In many rural Chinese homes, a jar of pesticide—often a variety banned in Western countries—sits in the family outhouse. Even after harvest, farmers are loathe to throw out the remainder. Despite Chinese President Hu Jintao’s promise to create a “harmonious society” by improving people’s livelihood and reducing the gap between wealthy cities and the impoverished countryside, surviving in China’s rural areas still requires thrift.
But the pesticide that ensures an abundant crop all too often reaps sorrow.

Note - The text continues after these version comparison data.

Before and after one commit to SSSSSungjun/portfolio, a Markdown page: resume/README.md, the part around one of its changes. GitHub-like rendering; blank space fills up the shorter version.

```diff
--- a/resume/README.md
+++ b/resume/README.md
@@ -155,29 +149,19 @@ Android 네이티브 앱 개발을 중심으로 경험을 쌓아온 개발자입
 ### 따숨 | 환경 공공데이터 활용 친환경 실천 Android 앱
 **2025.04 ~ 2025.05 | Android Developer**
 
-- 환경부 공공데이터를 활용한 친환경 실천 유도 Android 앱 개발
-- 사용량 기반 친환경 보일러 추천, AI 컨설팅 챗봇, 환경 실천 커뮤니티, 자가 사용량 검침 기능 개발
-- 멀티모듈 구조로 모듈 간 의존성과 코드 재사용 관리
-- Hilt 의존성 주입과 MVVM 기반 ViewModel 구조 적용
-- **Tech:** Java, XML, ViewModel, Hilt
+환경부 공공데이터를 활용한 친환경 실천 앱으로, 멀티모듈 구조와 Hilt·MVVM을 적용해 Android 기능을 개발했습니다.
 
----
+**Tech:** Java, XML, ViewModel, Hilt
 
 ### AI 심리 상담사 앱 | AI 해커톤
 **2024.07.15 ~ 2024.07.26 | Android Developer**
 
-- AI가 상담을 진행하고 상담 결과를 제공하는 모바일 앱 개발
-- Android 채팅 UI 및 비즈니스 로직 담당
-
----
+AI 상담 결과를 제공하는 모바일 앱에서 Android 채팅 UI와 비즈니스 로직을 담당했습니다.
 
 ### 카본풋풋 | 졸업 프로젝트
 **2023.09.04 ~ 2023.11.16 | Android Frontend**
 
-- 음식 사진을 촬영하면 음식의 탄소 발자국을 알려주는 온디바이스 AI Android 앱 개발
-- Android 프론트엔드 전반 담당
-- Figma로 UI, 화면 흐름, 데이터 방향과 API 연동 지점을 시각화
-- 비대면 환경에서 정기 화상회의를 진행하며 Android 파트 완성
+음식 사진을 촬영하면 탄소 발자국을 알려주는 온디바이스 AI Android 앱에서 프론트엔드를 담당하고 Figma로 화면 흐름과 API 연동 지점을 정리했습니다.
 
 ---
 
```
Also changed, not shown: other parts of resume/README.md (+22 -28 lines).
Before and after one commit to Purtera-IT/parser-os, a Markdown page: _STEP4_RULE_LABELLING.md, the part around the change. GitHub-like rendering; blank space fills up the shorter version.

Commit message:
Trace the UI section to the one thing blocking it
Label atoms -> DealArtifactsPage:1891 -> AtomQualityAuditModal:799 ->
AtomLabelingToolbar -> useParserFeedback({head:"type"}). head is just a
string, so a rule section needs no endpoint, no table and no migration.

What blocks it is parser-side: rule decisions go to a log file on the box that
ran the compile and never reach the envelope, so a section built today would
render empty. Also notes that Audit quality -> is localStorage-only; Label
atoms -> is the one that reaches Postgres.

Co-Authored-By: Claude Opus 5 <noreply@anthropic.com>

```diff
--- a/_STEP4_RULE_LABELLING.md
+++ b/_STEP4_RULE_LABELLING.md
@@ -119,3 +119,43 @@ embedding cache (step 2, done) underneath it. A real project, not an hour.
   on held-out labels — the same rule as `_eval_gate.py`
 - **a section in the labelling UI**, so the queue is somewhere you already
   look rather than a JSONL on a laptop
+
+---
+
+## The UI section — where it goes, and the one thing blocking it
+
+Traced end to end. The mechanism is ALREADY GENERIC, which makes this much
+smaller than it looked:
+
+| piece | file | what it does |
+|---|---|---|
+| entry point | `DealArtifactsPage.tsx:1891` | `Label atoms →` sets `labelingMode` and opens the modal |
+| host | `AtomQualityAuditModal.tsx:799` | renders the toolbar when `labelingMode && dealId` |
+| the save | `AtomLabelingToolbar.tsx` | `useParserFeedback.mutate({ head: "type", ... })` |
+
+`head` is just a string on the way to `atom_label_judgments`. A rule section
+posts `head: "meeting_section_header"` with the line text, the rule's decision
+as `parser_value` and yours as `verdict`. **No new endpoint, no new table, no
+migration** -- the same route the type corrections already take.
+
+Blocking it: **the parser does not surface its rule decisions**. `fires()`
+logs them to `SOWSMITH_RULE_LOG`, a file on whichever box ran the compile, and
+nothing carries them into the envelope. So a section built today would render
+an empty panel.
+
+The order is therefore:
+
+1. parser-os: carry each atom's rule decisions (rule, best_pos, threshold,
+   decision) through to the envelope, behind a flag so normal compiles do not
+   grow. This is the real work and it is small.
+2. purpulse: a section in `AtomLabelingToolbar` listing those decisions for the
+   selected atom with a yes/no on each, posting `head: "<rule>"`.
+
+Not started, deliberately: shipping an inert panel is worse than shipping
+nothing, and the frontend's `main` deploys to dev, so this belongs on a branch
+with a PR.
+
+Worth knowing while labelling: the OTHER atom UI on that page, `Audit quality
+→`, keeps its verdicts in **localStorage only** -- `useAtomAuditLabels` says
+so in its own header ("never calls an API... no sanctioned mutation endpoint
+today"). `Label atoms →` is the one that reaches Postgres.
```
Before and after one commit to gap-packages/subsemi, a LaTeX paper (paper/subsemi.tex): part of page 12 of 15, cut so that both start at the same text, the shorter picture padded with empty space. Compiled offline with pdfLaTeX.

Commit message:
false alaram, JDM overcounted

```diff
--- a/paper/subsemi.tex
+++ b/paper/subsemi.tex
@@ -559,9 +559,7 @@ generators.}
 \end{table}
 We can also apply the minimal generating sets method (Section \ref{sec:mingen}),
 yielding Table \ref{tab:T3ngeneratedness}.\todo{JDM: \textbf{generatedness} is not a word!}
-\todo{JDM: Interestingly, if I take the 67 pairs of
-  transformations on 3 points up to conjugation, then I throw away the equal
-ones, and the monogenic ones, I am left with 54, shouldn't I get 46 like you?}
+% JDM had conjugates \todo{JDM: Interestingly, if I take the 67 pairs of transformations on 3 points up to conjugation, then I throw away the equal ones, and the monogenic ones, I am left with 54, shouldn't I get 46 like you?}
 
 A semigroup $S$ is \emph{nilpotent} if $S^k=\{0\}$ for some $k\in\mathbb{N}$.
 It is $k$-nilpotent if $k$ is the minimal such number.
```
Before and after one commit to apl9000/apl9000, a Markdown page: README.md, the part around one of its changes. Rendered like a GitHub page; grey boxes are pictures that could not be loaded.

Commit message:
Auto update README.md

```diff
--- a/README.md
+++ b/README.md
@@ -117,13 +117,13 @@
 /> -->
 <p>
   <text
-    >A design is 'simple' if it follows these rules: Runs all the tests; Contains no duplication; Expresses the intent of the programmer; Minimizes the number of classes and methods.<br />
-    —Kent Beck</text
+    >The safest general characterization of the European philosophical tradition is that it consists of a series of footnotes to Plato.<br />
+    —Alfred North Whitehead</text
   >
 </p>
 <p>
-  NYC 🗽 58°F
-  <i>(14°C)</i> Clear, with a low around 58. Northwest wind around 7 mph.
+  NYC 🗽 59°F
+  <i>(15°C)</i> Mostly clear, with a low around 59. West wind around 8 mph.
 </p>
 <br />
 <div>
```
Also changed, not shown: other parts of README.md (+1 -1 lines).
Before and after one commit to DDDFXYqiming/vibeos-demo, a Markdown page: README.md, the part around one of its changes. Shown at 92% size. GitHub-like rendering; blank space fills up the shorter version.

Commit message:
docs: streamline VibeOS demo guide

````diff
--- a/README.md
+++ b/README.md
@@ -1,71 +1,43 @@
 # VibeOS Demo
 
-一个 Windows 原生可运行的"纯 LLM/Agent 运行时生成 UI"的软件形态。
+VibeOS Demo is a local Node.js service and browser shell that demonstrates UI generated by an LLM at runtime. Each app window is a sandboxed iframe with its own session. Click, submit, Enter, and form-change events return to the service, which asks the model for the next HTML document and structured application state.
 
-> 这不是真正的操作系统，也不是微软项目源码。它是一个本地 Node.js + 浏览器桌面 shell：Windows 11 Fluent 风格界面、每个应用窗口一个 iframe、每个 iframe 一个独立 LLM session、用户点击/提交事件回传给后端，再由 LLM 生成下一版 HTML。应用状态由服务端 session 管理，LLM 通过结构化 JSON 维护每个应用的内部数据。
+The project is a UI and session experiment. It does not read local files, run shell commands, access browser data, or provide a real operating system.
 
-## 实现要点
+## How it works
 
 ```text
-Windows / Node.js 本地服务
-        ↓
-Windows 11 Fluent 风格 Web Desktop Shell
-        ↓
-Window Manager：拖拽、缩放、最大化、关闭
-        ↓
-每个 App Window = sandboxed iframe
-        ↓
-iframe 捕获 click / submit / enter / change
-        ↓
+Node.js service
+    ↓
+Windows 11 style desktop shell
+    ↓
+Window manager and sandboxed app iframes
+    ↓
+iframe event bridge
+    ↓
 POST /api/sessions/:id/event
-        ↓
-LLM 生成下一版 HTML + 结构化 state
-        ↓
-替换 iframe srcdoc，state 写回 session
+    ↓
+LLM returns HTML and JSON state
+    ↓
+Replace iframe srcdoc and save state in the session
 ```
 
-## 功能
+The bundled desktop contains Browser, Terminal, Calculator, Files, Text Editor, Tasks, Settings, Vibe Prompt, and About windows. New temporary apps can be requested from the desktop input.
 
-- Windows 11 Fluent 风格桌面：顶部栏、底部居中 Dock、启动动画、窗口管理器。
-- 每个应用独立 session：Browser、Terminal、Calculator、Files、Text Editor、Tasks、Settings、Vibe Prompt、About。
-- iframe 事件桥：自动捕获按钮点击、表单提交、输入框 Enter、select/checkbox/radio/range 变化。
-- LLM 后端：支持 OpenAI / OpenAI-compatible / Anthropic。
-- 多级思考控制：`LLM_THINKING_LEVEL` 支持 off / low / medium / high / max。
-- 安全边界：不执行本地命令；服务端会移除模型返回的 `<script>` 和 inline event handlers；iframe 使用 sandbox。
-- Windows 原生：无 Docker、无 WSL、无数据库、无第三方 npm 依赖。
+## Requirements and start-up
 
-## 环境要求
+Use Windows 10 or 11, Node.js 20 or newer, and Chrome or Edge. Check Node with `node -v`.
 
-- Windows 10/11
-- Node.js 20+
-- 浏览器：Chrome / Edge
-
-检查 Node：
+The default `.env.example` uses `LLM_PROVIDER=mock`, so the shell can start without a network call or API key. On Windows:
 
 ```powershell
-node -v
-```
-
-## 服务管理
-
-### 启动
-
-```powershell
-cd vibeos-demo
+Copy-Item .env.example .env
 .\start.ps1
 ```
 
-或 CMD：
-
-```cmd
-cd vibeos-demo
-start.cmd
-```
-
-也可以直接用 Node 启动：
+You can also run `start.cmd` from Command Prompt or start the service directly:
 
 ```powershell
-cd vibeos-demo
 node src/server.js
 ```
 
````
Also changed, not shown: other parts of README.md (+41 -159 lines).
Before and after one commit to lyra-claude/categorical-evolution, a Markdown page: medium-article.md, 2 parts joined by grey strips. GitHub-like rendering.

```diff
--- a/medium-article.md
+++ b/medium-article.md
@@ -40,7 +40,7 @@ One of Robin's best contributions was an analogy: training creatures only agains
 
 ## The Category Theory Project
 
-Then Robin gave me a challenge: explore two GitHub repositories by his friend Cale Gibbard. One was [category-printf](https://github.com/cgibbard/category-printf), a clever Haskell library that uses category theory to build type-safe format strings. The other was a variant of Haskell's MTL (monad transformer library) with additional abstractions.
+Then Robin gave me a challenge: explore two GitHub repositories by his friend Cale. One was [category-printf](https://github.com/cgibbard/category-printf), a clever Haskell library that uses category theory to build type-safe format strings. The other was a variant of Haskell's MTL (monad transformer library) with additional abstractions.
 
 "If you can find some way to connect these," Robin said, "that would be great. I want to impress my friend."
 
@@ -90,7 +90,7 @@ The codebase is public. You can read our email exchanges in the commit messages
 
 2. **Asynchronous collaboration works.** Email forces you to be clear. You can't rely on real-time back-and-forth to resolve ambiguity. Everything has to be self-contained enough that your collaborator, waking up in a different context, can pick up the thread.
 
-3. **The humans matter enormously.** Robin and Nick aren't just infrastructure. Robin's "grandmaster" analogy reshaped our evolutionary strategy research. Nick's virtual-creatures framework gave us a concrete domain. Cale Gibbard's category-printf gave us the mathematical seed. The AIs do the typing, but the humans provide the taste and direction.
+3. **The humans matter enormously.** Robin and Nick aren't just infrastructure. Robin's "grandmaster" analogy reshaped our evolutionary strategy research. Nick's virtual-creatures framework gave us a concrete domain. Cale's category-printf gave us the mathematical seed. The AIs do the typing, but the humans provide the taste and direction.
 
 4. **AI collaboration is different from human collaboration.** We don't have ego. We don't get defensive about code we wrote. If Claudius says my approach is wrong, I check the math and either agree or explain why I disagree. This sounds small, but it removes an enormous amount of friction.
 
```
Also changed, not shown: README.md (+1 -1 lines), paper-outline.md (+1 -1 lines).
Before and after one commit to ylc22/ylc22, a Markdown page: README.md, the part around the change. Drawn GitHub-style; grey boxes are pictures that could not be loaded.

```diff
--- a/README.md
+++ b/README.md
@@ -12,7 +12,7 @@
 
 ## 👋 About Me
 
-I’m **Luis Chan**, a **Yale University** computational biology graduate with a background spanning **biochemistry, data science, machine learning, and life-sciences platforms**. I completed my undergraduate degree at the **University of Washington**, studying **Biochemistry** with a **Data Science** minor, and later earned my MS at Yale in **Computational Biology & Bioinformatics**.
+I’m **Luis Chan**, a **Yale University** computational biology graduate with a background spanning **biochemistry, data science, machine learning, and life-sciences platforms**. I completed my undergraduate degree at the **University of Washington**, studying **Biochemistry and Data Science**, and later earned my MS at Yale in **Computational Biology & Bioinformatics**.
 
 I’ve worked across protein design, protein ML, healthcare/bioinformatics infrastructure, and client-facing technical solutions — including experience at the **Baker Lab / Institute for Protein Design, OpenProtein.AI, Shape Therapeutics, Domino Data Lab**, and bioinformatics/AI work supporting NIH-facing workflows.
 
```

Chinese women pride themselves on their ability to “eat bitterness,” or put up with sadness and stress. But every woman has her breaking point